Salt Lake City’s Water Week kicks off with Hogle Zoo scavenger hunt
By ben Fulton
The Salt Lake TribuneFirst published May 06 2012 05:32PM
The blue-lettered placards placed at key locations throughout Hogle Zoo for Salt Lake City’s Water Week of conservation education range from the shocking to the outright savage.
Find at least four of these six placards, as did the Beal children of Idaho Falls, Idaho, during Water Week’s kickoff Sunday morning, and you’ll score temporary tattoos for the kids. More than that, you’ll glean conversation-worthy knowledge about the connections between wildlife and water.
The scavenger hunt designed for families is just one of a deluge of activities scheduled through Saturday, when Water Week offers everything from gardening tips and sales to lectures, children’s story time and a fly-fishing demonstration.
Not even film buffs have been left out of the action: Documentaries are available about the Great Salt Lake shoreline and one U.S. serviceman’s personal battle against water contamination at a North Carolina Marine base.
Clint Beal, a 25-year-old pipe worker who takes the family on regular trips to Salt Lake City for daughter Brina’s juvenile rheumatoid arthritis, said he jumped at the chance to learn more through Sunday’s scavenger hunt. The chance for other families to do the same lasts through Saturday.
"Heck, yeah," Beal said. "It’s something to keep us involved, instead of just walking around looking."
The Beal family read one placard after watching 2-year-old elephant Zuri roll in mud and scratch her hind ankle, learning that elephants sometimes walk 60 miles — about the distance between Salt Lake City to Provo — for a drink.
Another, read while senior camel Gobi raised his arthritic legs, said that contrary to popular thought, camels don’t store water in their humps, which store fat. Water is stored in the walls of a camel’s stomach, where it’s released gradually before the next 50-gallon fill-up.
The zoo’s stunning Amur tigers, a trio of brothers, become even more fearful in their dazzling symmetry after reading the Water Week placard nearby.
"Tigers don’t just use water for drinking," it reads. "They often hide by water holes waiting for unsuspecting prey to stop by for a drink. After dinner, a tiger might take a dip in the water hole to cool off and play. Who doesn’t like a trip to the pool or a hot day?"
For Beal, the most shocking placard stood by the zoo’s famous water fountain enclosed in the gaping mouth of a plastic lion.
"How can you help reduce the demand on water supplies?" it asks. "Tap it! Bottled water requires a lot of energy and water for bottling and transport. Drinking tap water leaves more to go around."
"I never knew that bottled water actually wasted water," Beal said. "I always thought it was the opposite. I’ll pass that on at work, the in-laws and everyone I know."

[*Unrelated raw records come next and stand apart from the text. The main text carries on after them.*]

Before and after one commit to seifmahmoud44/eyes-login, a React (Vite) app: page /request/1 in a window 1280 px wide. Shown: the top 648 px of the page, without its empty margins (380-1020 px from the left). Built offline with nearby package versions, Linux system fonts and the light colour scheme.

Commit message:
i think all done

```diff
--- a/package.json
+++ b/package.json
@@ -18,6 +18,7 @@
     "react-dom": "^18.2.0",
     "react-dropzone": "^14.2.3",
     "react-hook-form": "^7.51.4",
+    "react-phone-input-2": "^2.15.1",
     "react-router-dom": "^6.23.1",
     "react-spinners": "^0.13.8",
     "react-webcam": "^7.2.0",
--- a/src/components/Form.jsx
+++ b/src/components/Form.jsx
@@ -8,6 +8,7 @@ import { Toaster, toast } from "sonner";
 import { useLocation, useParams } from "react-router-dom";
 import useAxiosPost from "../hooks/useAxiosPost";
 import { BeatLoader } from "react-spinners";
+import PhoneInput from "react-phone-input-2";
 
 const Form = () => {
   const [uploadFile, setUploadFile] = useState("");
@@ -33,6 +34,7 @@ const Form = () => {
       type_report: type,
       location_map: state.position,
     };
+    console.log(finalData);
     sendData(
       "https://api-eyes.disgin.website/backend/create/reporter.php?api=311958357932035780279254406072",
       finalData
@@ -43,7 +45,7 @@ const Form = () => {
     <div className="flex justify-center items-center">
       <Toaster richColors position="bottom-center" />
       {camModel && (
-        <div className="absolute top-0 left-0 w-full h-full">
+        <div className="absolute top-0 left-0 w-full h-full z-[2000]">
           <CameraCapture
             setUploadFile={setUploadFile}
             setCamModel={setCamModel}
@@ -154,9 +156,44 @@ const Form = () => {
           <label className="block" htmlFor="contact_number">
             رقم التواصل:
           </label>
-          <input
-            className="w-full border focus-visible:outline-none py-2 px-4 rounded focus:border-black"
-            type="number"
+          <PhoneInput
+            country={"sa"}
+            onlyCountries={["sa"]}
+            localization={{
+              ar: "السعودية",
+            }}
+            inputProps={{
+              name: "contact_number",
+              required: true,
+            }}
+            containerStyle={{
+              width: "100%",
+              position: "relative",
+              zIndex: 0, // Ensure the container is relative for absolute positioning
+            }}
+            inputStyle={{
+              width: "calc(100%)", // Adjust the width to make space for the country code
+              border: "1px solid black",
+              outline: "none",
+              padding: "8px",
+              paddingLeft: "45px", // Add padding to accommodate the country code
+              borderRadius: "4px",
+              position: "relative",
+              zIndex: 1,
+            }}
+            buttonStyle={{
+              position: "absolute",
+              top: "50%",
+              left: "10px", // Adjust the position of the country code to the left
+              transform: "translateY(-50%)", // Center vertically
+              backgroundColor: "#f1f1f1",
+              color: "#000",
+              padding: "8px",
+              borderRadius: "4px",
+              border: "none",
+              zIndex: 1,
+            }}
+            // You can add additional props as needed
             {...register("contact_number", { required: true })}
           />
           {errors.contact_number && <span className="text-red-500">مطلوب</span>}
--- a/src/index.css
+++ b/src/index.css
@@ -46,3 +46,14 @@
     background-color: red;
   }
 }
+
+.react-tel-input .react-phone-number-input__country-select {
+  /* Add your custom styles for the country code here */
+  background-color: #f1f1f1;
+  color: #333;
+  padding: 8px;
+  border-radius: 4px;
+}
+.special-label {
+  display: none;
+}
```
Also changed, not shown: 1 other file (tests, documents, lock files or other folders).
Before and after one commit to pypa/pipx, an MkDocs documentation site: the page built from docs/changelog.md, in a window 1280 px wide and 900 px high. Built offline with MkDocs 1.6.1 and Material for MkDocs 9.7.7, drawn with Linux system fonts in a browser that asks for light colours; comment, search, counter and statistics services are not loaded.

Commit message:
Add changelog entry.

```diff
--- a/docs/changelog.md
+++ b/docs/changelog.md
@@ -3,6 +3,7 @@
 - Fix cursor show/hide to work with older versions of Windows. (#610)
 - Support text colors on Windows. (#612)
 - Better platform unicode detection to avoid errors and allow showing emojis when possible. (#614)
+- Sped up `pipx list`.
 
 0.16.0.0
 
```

That, of course is the point, for public education programs in the spirit of Water Week. The legislative brainchild of then-House Minority Leader Ralph Becker in 2007, before he became Salt Lake City mayor, his bill was signed into law and designated for the first full week of May as State Water Week by then-Gov. Jon Huntsman Jr.
Utah boasts two national distinctions when it comes to water use, according to the website of the Utah Rivers Council, a nonprofit organization advocating the conservation and stewardship of Utah rivers. Living in the second most arid state after Nevada, Utah residents use more water per capita than any other state. On top of that, our water rates are the second lowest in the nation. The low cost of water, up to 70 percent used outside the home, according to the council, makes conservation difficult.
Liz Larsen, conservation coordinator for Hogle Zoo, said the scavenger hunt was a natural fit for the zoo’s third year of participation in Water Week.
"Water in our state is a concern to us. Something we see every day in the care of our animals is their relationship with water," she said.
The zoo will become even more water-oriented with the June 1 opening of its "Rocky Shores" exhibit of fresh- and salt-water animals, including two river otters, three harbor seals and three sea lions. Larsen said water for those exhibits will be recycled and filtered in a closed loop system so that the habitat pools won’t require draining and refilling.
"That saves us water — big time," Larsen said.